€147,000 'pay scale' for nurses' chief
Published 01/12/2015 | 02:30
Nursing union chief Liam Doran's salary scale is matched to the Director of Human Resources in the HSE, who is paid €147,000 - three and a half times more than the average pay of a nurse.
But Mr Doran, who is general secretary of the Irish Nurses and Midwives Organisation (INMO), has refused to put a figure on his exact salary or pension.
Breaking his silence on the controversy, he confirmed to the Irish Independent that his pay grade is equivalent to the Director of Human Resources in the HSE.
The salaries of all staff in the union are based on public service grades which mirror those of the HSE.
The latest financial accounts for the union, lodged in July, reveal it has a pay and pensions bill of €5.3m, of which €4.2m goes on salaries.
It has 68 staff, 10 0of whom are part-time, averaging pay of €61,560.
A handful of other senior staff in the union are benchmarked against grades in the HSE, which carry salaries of around €80,000 to €90,000.
Mr Doran said that it is his union policy not to disclose individual salaries.
"The union does not have any add-ons for employees such as a company car, bonuses or other top-ups," he added.
"The gradings are set out in our annual report and it is discussed in private session at our annual delegate conference annually," he said.
He said all staff are just paid a salary and pension.
Mr Doran's refusal to divulge the figures for his salary was backed by the union's President Claire Mahon.
The annual report gives a range of salary scales which are pegged at those of he public sector, she told RTE's Marian Finucane show.
"We ourselves are very happy with our governance structures," she added.
The union continues to have a defined benefit scheme and has striven to maintain this, although the benefits have had to be cut in recent years. It cost the union in the region of €1m in 2014.
The average public sector earnings in the final quarter of last year were €47,369, leaving the average INMO salary, at €61,560, 30pc higher.

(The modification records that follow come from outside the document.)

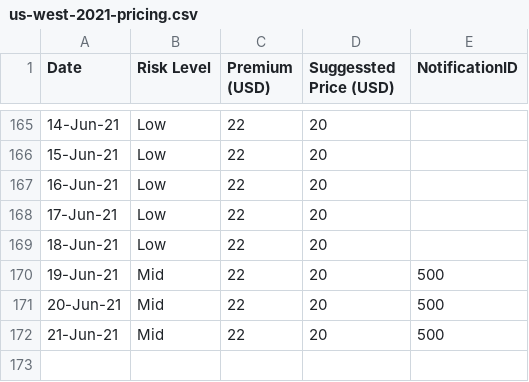
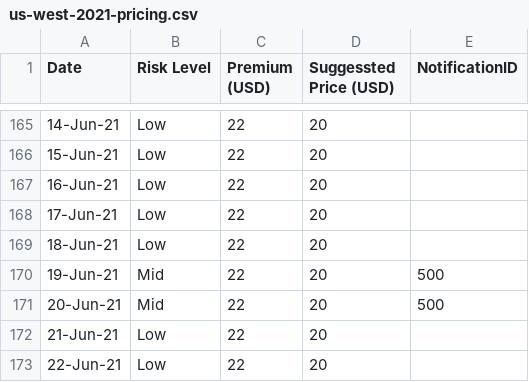
Before and after one commit to earling/us-west, a CSV file: us-west-2021-pricing.csv, drawn as a sheet; only a part is shown, gaps mark what is left out.

Commit message:
22-Jun-21,Low,22,20,

```diff
--- a/us-west-2021-pricing.csv
+++ b/us-west-2021-pricing.csv
@@ -171,2 +171,3 @@ Date,Risk Level,Premium (USD),Suggessted Price (USD),NotificationID
 20-Jun-21,Mid,22,20,500
-21-Jun-21,Mid,22,20,500
+21-Jun-21,Low,22,20,
+22-Jun-21,Low,22,20,
```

Earlier this year, the union campaigned against a rise of €50 to €150 in the registration fee for the Nursing and Midwifery Board of Ireland, where average salaries are €49,000.
The financial accounts reveal that the union spends a substantial sum every year on media training.
The spend was €20,198 in 2012, €21,678 in 2013 and almost €19,000 in 2014.
The accounts do not state who received this media training and whether it was confined to staff or included members.
Apart from subscriptions, the union's other source of income is €167,000 from running professional development courses.
The union spends around €250,000 annually on organisation and travel.
The majority of the union's members would be staff nurses on salaries of up to €46,000.
The union, which is to hold two-hour strikes in a number of hospital A&E departments next month, criticised the levels of pay for nurses this month.
Mr Doran said nurses had never been well paid and current levels of pay were a factor in failing to get them to work in hospitals.
Talks are expected to avert the strike action.